### SUPPLIED MATERIAL
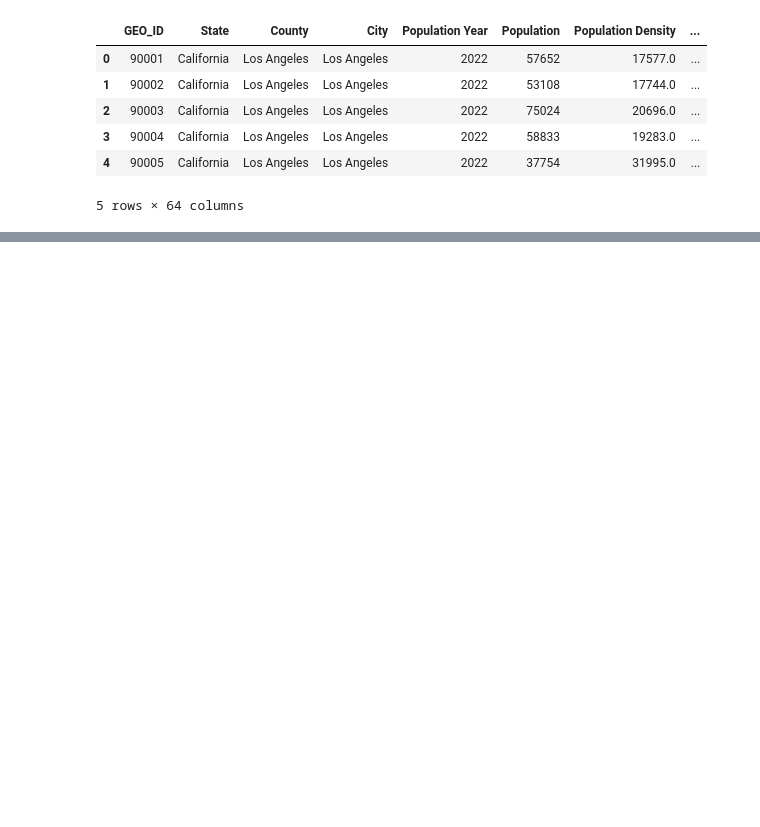
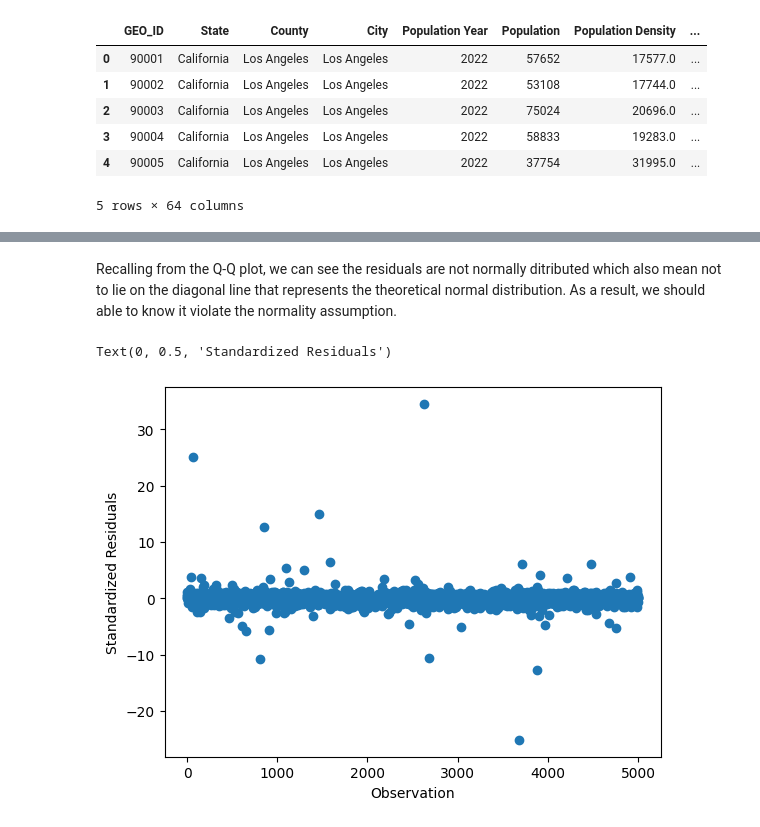
Before and after one commit to Peika44/Math189_HousePrice_Prediction, a Jupyter notebook: Data_Cleaning.ipynb, the cells around one changed output, grey strips where cells are left out. Cells and saved outputs as stored; diff of their text form; code cells hidden in the pictures; blank space fills up the shorter version.

```diff
--- a/Data_Cleaning.ipynb
+++ b/Data_Cleaning.ipynb
@@ -68,0 +119,9 @@ df_real_estate_California.head()
+# %% [markdown]
+Recalling from the Q-Q plot, we can see the residuals are not normally ditributed which also mean not to lie on the diagonal line that represents the theoretical normal distribution. As a result, we should able to know it violate the normality assumption.
+# %%
+plt.scatter(range (len(residuals)), residuals)
+plt.xlabel('Observation')
+plt.ylabel('Standardized Residuals')
+# %% [output]
+Text(0, 0.5, 'Standardized Residuals')
+[figure, added]
```
Also changed, not shown: parts of 11 cells of this notebook, 1 other file.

### ASSIGNMENT
Could you return every line from the entries above in which the string "Standardized" occurs?

### SOLUTION FOR THIS TASK
+plt.ylabel('Standardized Residuals')
+Text(0, 0.5, 'Standardized Residuals')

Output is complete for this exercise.